Sometimes jealousy is the culprit. He needs to feel better about himself in order to change, and to stop bullying.

Or, in a worse case scenario, he might actually be a sociopath, in which case he/she would need to get professional help.

What can parents do to prevent their children from getting bullied?

Tell your children to walk or play with friends, not alone, and to avoid alleys and empty buildings, especially after dark. Make a list with the child as to where they are allowed to go, and places/phone numbers where they can get help.

Know your child`s friends and make sure that everyone understands your view of teasing and violence. Maintain a trusting, open communication with your child while teaching him/her to be both strong and kind.
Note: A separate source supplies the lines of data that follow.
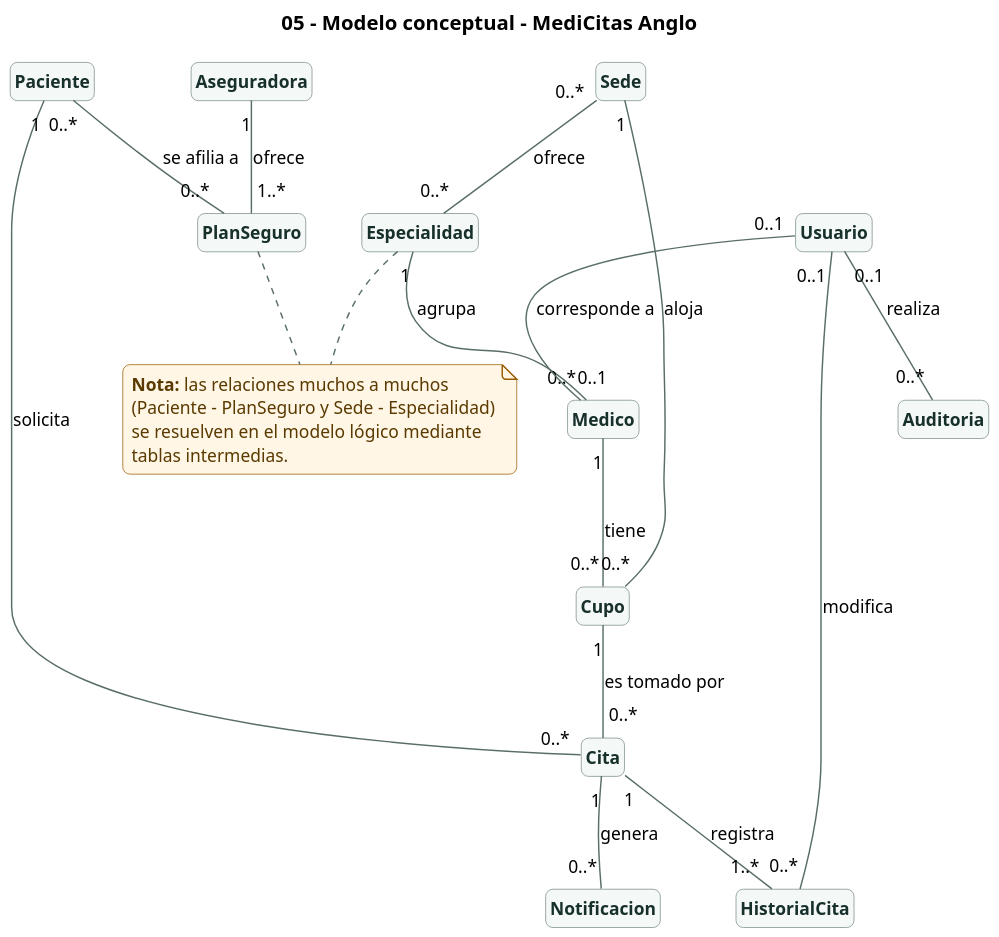
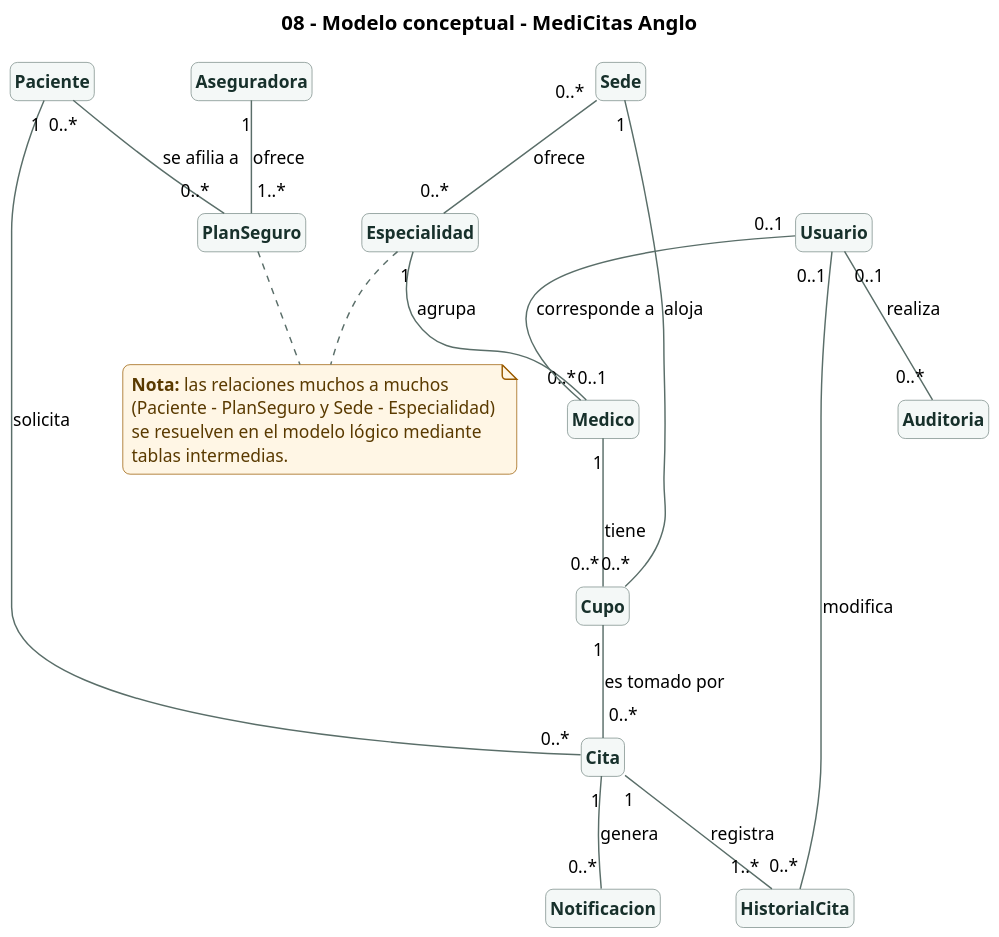
Before and after one commit to Jimena-CC/ProyectoCitasMedicas: the diagram in docs/diagrams/08-conceptual-model.puml, drawn with PlantUML. The commit also changed 4 other files, not shown here.

First line of the commit message:
docs(diagrams): alinear ER y clases con el esquema SQL y el código

```diff
--- a/docs/diagrams/08-conceptual-model.puml
+++ b/docs/diagrams/08-conceptual-model.puml
@@ -1,61 +1,61 @@
 @startuml
-title 05 - Modelo conceptual - MediCitas Anglo
+title 08 - Modelo conceptual - MediCitas Anglo
 
 skinparam shadowing false
 skinparam roundCorner 10
 skinparam defaultFontName "Helvetica"
 skinparam defaultFontSize 12
 skinparam dpi 150
 skinparam ArrowColor #5A6E69
 skinparam class {
   BackgroundColor #F4F8F7
   BorderColor #7A8C88
   FontColor #17302B
   FontStyle bold
 }
 skinparam note {
   BackgroundColor #FFF6E5
   BorderColor #9A5B00
   FontColor #5A3A00
 }
 
 hide circle
 hide members
 
 class Paciente
 class Aseguradora
 class PlanSeguro
 class Especialidad
 class Sede
 class Medico
 class Cupo
 class Cita
 class Notificacion
 class HistorialCita
 class Usuario
 class Auditoria
 
 Aseguradora "1" -- "1..*" PlanSeguro : ofrece
 Paciente "0..*" -- "0..*" PlanSeguro : se afilia a
 Especialidad "1" -- "0..*" Medico : agrupa
 Sede "0..*" -- "0..*" Especialidad : ofrece
 Medico "1" -- "0..*" Cupo : tiene
 Sede "1" -- "0..*" Cupo : aloja
 Paciente "1" -- "0..*" Cita : solicita
 Cupo "1" -- "0..*" Cita : es tomado por
 Cita "1" -- "1..*" HistorialCita : registra
 Cita "1" -- "0..*" Notificacion : genera
 Usuario "0..1" -- "0..1" Medico : corresponde a
 Usuario "0..1" -- "0..*" Auditoria : realiza
 Usuario "0..1" -- "0..*" HistorialCita : modifica
 
 note as N1
   <b>Nota:</b> las relaciones muchos a muchos
   (Paciente - PlanSeguro y Sede - Especialidad)
   se resuelven en el modelo lógico mediante
   tablas intermedias.
 end note
 PlanSeguro .. N1
 Especialidad .. N1
 
 @enduml
```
If your child is a victim, he needs to know that he`s ok, and not the one with the problem. Have him tell his school guidance counselor the name of the bully who is victimizing him. Or you might try talking to the principal or his teachers directly. And if you know the parents of the bully, you might try confronting them as well. However, there`s a good chance they`ll either be in denial, or be as unconcerned as their child.

If physical abuse is the problem, and you`re afraid of angering the bully (revenge), tell the teacher, or whomever, not to pass on your or your child`s name while settling the situation unless it`s absolutely necessary. There`s a good chance he`s victimizing other children as well, and won`t need to know exactly who busted him.

Children who use violence to resolve conflicts, grow up to be adults who use violence to resolve conflicts. However, if a child is backed up against a wall, or into a corner, then he obviously needs to defend himself and should not stand there while getting pounded. He could walk (or run) away. But in order to escape conflict in the first place, the child should ignore, or avoid the bully. Don`t play with (or for older kids "hang out" with) the bullies, and don`t play or hang out "near" them. Teach your child to only fight back if he/she *needs* to defend himself - - as a last resort.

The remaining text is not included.